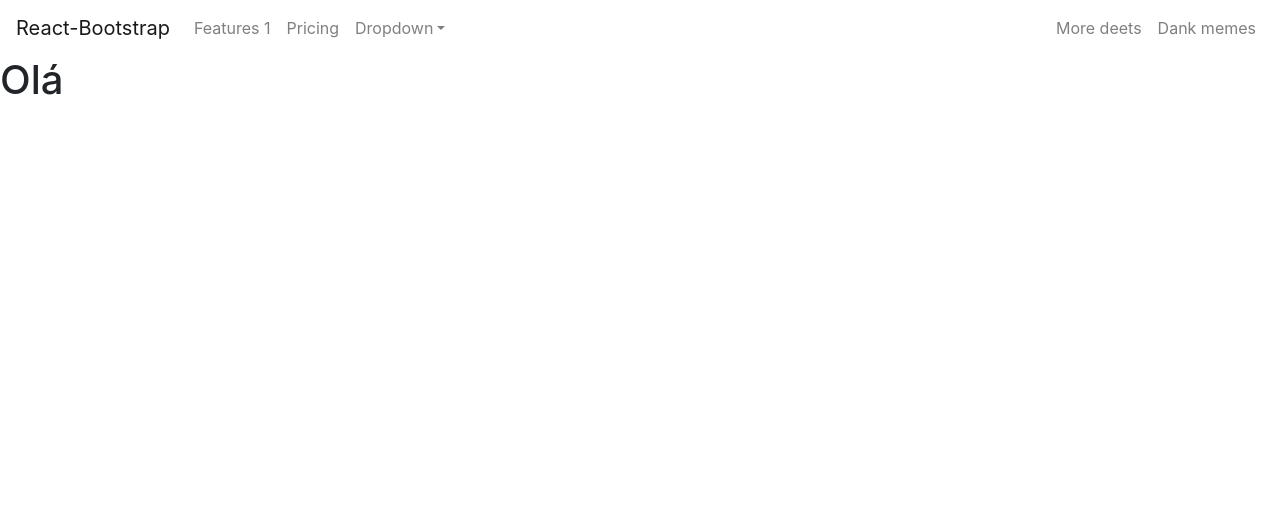
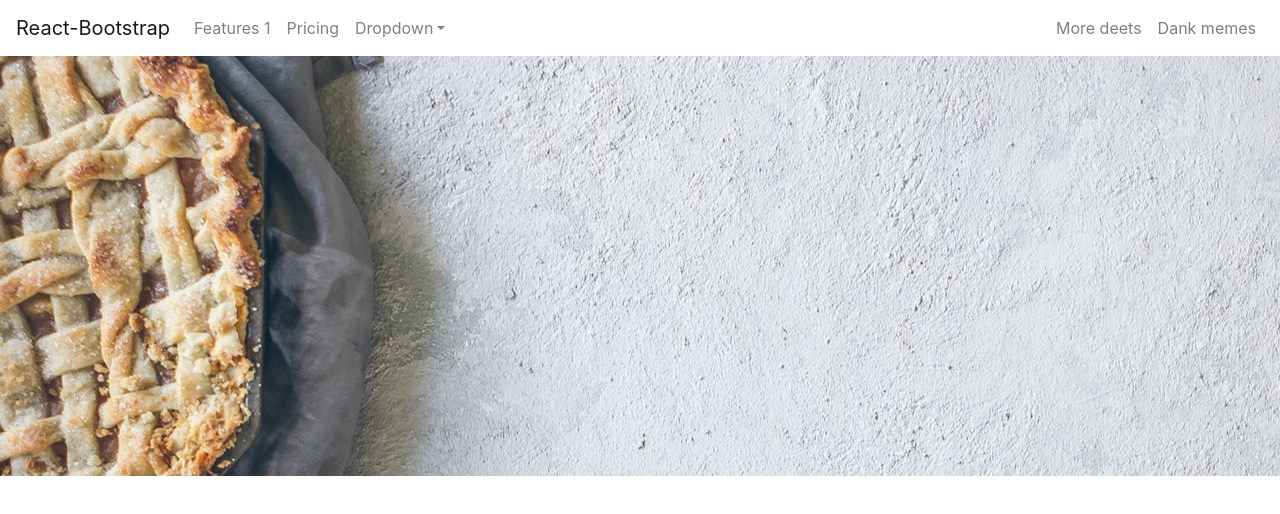
Before and after one commit to ricardo01010/plataforma-alimentar, a React (Create React App) app: page / in a window 1280 px wide. Shown: the top 514 px of the page. Built offline with nearby package versions, Linux system fonts and the light colour scheme.

Commit message:
update home

```diff
--- /dev/null
+++ b/src/view/home/home.css
@@ -0,0 +1,7 @@
+.bannerDiv{
+    position: relative;
+    margin: auto;
+    background-image: url('./banner-01.jpg');
+    height: 420px;
+    background-position-y: center;
+}
--- a/src/view/home/index.js
+++ b/src/view/home/index.js
@@ -1,10 +1,14 @@
 import NavebarComponent from "../../components/navebar";
+import Image from 'react-bootstrap/Image';
+import './home.css';
 
 function App(){
     return(
         <>
             <NavebarComponent/>
-            <h1>Olá</h1>
+            <div className="bannerDiv">
+            </div>
+
         </>
 
     )
```
Also changed, not shown: src/view/home/banner-01.jpg (added).
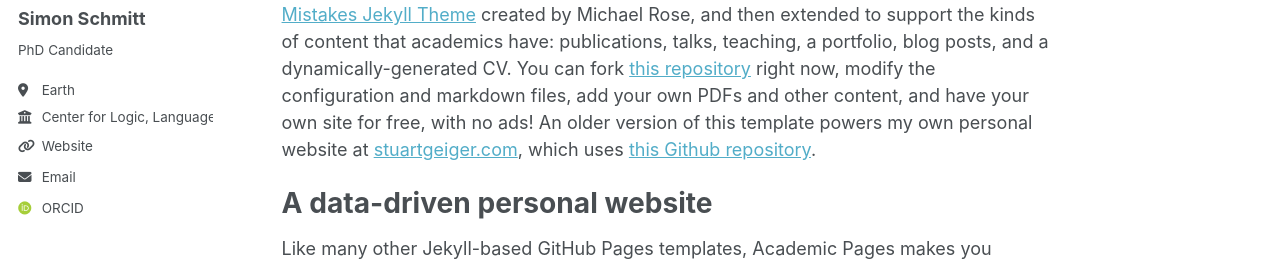
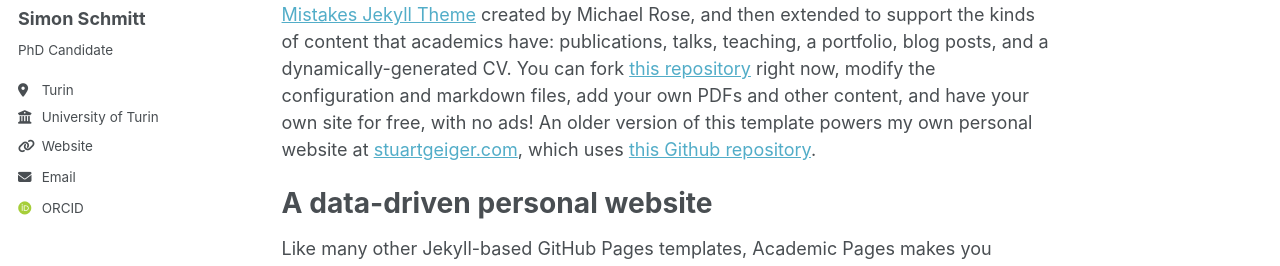
Before and after one commit to SimSchmitt/SimonSchmitt, a Jekyll site: the page built from _pages/about.md, in a window 1280 px wide. Shown: the part 283-549 px from the top of the page. Built offline with Jekyll 4.4.1, drawn with Linux system fonts in a browser that asks for light colours; some web fonts are replaced.

Commit message:
Update _config.yml

```diff
--- a/_config.yml
+++ b/_config.yml
@@ -25,9 +25,9 @@ author:
   name             : "Simon Schmitt"
   pronouns         : # example: "she/her"
   bio              : "PhD Candidate"
-  location         : "Earth"
-  employer         : "Center for Logic, Language, and Cognition (LLC), University of Turin"
-  uri              : "https://www.llc-philosophy.unito.it/"
+  location         : "Turin"
+  employer         : "University of Turin"
+  uri              : "https://simschmitt.github.io//"
   email            : "firstname.lastname@unito.it"
 
   # Academic websites
```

*****

◆ Your instructions ◆
Lines containing the word "Turin": how many are there in the data above? Reply with only that number.

◆ Output for this exercise ◆
3